In a break with the European Union’s stance, the United Kingdom plans to ease requirements for field research on gene-edited crops. But the UK government has stopped short of waving such products through to supermarket shelves, or changing the regulations on gene-edited livestock.
On 29 September, the country’s Department for Environment, Food and Rural Affairs (Defra) announced that by the end of the year, researchers who want to conduct field trials of gene-edited plants will no longer need to submit risk assessments. Researchers will still need to register their study plans with the department, however.
The decision will save thousands of pounds and days of work that were needed to meet the previous requirements for even a small field trial, says Wendy Harwood, a plant biologist at the John Innes Centre in Norwich, UK.
“We will now be able to test promising genome-edited plants in the field at the earliest opportunity, and to assess early on which plants show promise under real environmental conditions,” she says. “This is essential, as containment glasshouse conditions can never cover the full range of environmental conditions.”
Departure from Europe
The United Kingdom had previously followed the European Union’s policy, which regulates gene-edited agricultural products as rigorously as crops engineered using older, less precise genetic techniques.
Some researchers have argued that certain applications of gene editing deserve less scrutiny because they make small genetic changes that could, in theory, be found in nature, unlike with older techniques that sometimes involve inserting genes or DNA sequences from other species into plant and animal genomes. These older approaches rarely offer control over where in the genome these sequences will land. Gene editing, by contrast, allows researchers to make more targeted changes.
Following the United Kingdom’s departure from the European Union, Defra announced in March that it was considering a different approach, and launched a public consultation.
The 29 September decision does not address whether gene-edited crops will face a shorter path to market than their transgenic counterparts.

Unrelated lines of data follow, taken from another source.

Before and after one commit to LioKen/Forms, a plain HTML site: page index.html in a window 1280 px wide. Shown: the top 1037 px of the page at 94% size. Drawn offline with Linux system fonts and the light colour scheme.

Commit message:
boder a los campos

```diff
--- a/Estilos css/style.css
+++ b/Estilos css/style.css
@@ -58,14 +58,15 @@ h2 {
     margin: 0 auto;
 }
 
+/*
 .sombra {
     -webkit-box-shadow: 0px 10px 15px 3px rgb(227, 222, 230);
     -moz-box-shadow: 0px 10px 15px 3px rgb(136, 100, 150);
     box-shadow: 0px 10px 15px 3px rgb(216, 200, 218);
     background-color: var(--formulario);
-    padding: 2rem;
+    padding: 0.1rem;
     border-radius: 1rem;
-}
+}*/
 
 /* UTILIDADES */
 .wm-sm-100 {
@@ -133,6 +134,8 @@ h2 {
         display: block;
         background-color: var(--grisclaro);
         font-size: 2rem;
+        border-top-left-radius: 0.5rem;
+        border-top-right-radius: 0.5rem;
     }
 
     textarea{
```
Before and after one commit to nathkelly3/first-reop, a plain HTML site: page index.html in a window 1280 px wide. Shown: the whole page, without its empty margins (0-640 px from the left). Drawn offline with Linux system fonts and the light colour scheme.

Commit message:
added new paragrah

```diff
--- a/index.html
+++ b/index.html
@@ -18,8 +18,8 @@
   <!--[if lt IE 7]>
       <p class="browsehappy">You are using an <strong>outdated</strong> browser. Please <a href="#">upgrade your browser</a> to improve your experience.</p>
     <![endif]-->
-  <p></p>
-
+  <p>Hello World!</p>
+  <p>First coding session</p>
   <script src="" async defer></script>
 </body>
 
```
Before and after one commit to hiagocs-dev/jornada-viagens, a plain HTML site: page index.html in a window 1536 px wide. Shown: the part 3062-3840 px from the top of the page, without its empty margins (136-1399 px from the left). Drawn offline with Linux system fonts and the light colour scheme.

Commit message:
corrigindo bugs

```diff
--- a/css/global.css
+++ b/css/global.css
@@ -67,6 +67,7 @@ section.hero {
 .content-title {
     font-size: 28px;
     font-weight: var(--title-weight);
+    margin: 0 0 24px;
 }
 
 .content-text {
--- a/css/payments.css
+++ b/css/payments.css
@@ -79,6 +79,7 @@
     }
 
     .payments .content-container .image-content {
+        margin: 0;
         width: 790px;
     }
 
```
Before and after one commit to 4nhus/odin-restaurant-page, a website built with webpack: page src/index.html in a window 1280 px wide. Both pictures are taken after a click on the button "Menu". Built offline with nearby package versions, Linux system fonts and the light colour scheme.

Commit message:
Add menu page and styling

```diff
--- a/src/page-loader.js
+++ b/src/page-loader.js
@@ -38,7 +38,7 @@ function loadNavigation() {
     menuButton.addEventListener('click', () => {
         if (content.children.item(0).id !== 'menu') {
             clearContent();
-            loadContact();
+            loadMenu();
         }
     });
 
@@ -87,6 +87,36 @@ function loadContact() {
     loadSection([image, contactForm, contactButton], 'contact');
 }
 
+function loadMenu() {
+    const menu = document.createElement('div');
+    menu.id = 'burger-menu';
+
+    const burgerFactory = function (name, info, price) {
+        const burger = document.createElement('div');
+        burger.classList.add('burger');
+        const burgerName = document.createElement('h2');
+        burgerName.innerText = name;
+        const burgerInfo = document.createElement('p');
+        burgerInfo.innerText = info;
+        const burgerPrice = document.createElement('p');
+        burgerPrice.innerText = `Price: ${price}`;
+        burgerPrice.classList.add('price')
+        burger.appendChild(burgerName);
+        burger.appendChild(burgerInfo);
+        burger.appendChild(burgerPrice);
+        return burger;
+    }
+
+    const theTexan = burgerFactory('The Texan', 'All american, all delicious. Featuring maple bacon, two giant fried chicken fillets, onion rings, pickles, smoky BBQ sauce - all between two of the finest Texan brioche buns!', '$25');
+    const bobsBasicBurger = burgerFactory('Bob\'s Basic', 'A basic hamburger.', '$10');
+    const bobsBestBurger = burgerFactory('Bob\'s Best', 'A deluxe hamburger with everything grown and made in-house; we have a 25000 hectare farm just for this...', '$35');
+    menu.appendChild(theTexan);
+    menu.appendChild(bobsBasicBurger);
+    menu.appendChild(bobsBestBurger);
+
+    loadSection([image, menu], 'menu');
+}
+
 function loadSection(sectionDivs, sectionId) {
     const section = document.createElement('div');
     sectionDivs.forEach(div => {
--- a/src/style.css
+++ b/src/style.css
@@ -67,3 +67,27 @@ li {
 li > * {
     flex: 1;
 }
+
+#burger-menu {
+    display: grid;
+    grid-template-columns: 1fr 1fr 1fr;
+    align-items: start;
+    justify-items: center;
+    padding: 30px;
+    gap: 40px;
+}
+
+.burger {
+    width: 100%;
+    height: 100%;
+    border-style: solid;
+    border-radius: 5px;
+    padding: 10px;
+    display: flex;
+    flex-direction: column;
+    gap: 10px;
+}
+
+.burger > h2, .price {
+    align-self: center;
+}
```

The department plans to introduce legislative changes that alter the definition of genetically modified organisms to exclude gene-edited crops, and thereby ease requirements for commercialization, but has not specified a date for this.
And for the time being, UK research involving gene-edited animals will continue to be regulated as before, to ensure animal-welfare standards are met.
Any changes the United Kingdom makes will be watched carefully by countries that have yet to develop policies regarding gene editing. “It’s very, very important,” says plant biologist Caixia Gao at the Chinese Academy of Sciences’ Institute of Genetics and Developmental Biology in Beijing, where regulations on gene-edited food are still being formulated.
“A lot of countries look to what the UK and the United States do in regulating synthetic-biology technologies, and end up shaping their regulatory policies to be aligned or somewhat aligned with what the UK and US are doing,” says Jon Oatley, a reproductive biologist at Washington State University in Pullman.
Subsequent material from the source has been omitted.